WORK TASK: Where the word "files" occurs in a line of the listing, please copy the line.

DATA PROVIDED:

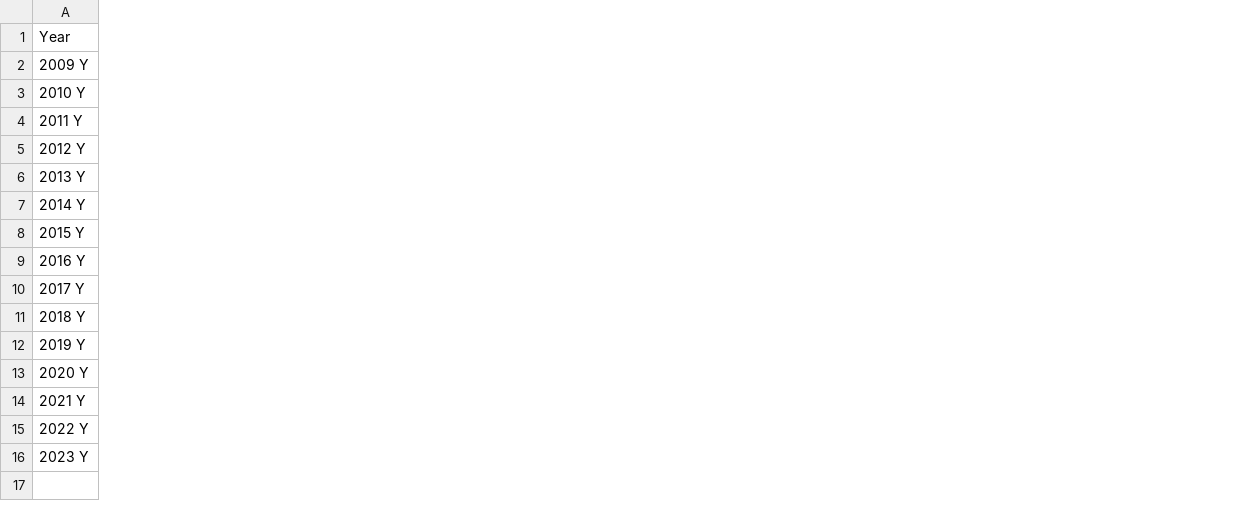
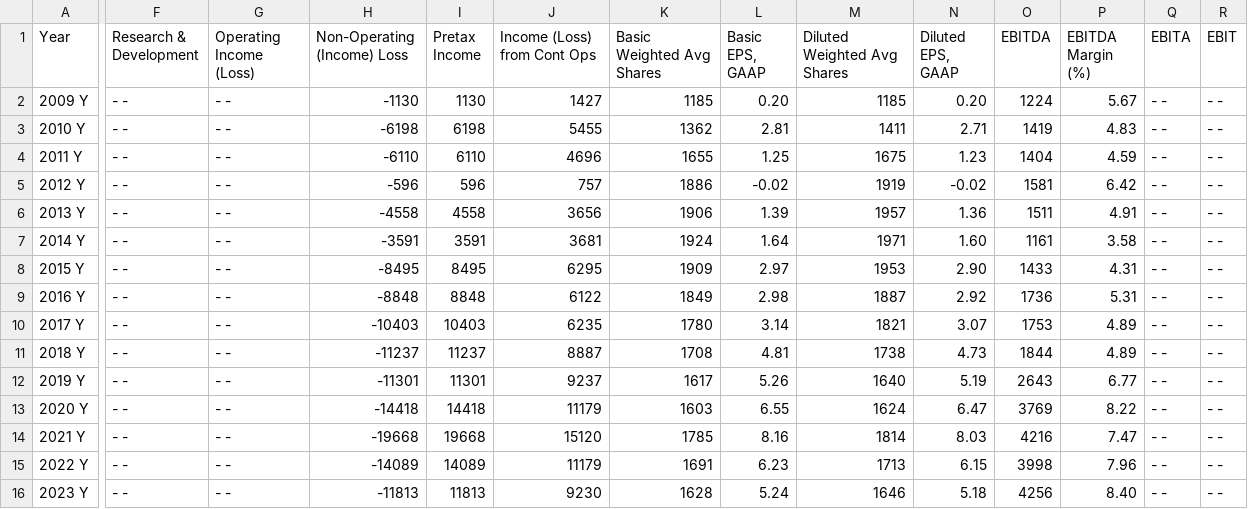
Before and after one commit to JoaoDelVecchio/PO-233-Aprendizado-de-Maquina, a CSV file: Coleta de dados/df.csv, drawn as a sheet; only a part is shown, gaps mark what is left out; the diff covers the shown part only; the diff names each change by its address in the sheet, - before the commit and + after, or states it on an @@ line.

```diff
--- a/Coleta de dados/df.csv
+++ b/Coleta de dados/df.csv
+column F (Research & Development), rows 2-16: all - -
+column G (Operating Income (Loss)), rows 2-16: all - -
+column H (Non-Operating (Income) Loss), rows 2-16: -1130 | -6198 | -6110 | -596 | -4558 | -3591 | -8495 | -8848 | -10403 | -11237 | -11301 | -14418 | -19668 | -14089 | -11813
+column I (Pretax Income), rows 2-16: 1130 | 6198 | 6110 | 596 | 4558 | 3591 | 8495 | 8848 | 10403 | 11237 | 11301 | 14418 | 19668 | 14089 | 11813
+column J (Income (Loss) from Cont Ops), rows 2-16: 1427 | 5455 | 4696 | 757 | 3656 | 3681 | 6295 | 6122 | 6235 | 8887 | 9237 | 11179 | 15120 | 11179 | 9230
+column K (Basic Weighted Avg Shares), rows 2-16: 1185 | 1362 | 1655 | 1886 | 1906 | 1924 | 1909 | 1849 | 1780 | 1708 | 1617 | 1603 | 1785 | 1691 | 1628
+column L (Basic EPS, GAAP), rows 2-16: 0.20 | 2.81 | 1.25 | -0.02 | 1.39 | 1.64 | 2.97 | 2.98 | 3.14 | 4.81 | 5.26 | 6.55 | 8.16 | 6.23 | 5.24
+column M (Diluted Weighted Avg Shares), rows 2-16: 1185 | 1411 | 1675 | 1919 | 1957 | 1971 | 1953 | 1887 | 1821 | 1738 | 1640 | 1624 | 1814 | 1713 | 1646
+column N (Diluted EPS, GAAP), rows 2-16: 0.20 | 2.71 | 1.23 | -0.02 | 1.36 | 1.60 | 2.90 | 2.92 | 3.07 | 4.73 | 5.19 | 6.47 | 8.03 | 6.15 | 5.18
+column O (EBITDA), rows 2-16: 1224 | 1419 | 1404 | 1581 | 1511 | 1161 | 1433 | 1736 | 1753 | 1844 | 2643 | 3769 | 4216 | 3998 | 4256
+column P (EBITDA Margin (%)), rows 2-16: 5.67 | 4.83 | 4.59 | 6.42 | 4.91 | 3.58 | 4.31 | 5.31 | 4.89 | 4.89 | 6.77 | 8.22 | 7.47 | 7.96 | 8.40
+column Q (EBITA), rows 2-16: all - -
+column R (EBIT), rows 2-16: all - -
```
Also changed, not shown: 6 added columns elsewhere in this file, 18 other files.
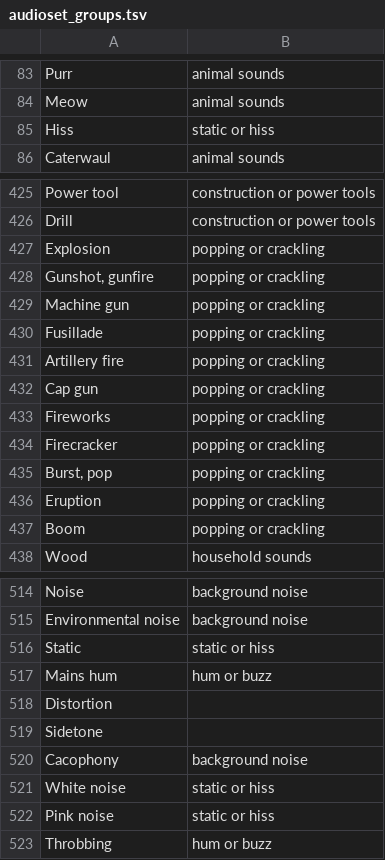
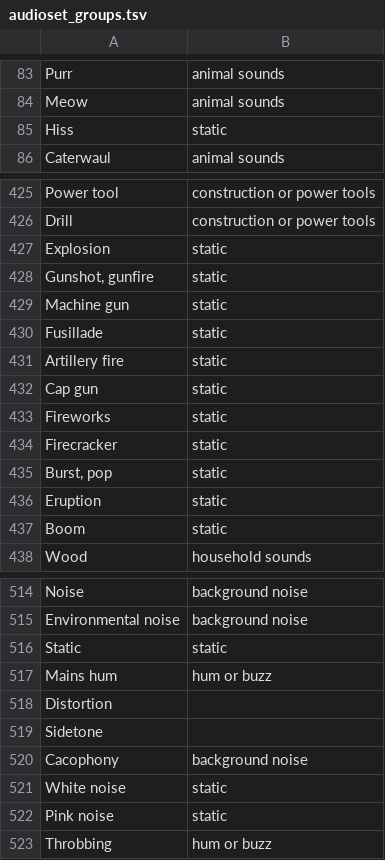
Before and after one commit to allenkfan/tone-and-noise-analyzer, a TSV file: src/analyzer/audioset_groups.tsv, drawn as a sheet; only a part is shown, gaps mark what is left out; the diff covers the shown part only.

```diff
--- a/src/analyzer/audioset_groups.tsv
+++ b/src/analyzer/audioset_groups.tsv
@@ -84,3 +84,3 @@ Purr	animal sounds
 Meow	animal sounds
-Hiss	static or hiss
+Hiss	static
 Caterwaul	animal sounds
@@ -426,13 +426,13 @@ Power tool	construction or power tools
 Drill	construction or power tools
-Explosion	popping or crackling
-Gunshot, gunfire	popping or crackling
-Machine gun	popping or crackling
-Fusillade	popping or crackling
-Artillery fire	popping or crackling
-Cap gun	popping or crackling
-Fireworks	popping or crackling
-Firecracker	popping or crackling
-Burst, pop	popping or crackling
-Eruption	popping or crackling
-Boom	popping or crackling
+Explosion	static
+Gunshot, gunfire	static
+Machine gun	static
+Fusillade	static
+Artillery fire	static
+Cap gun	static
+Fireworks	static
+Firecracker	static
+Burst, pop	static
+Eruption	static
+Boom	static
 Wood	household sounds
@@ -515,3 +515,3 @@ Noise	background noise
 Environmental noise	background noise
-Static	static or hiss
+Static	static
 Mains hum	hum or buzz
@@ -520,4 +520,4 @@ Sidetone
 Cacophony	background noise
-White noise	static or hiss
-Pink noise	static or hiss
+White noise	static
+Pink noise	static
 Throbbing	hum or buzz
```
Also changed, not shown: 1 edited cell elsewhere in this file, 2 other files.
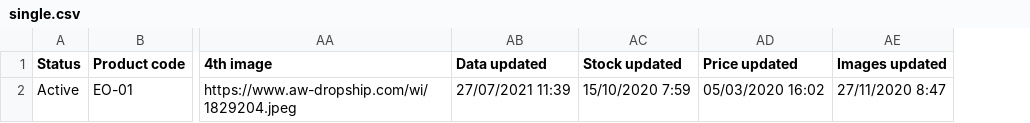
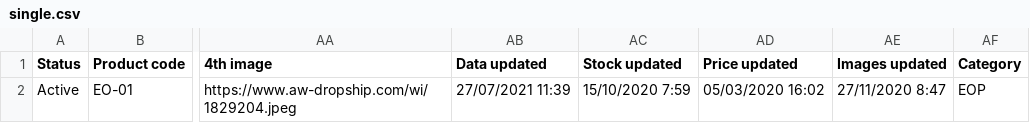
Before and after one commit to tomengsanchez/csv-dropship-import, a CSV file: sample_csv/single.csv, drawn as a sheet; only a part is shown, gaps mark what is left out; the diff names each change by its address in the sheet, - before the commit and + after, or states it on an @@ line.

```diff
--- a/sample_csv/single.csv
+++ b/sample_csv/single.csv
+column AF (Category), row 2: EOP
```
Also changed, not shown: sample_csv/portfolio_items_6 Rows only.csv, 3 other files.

EXPECTED OUTPUT:
Also changed, not shown: 6 added columns elsewhere in this file, 18 other files.
Also changed, not shown: 1 edited cell elsewhere in this file, 2 other files.
Also changed, not shown: sample_csv/portfolio_items_6 Rows only.csv, 3 other files.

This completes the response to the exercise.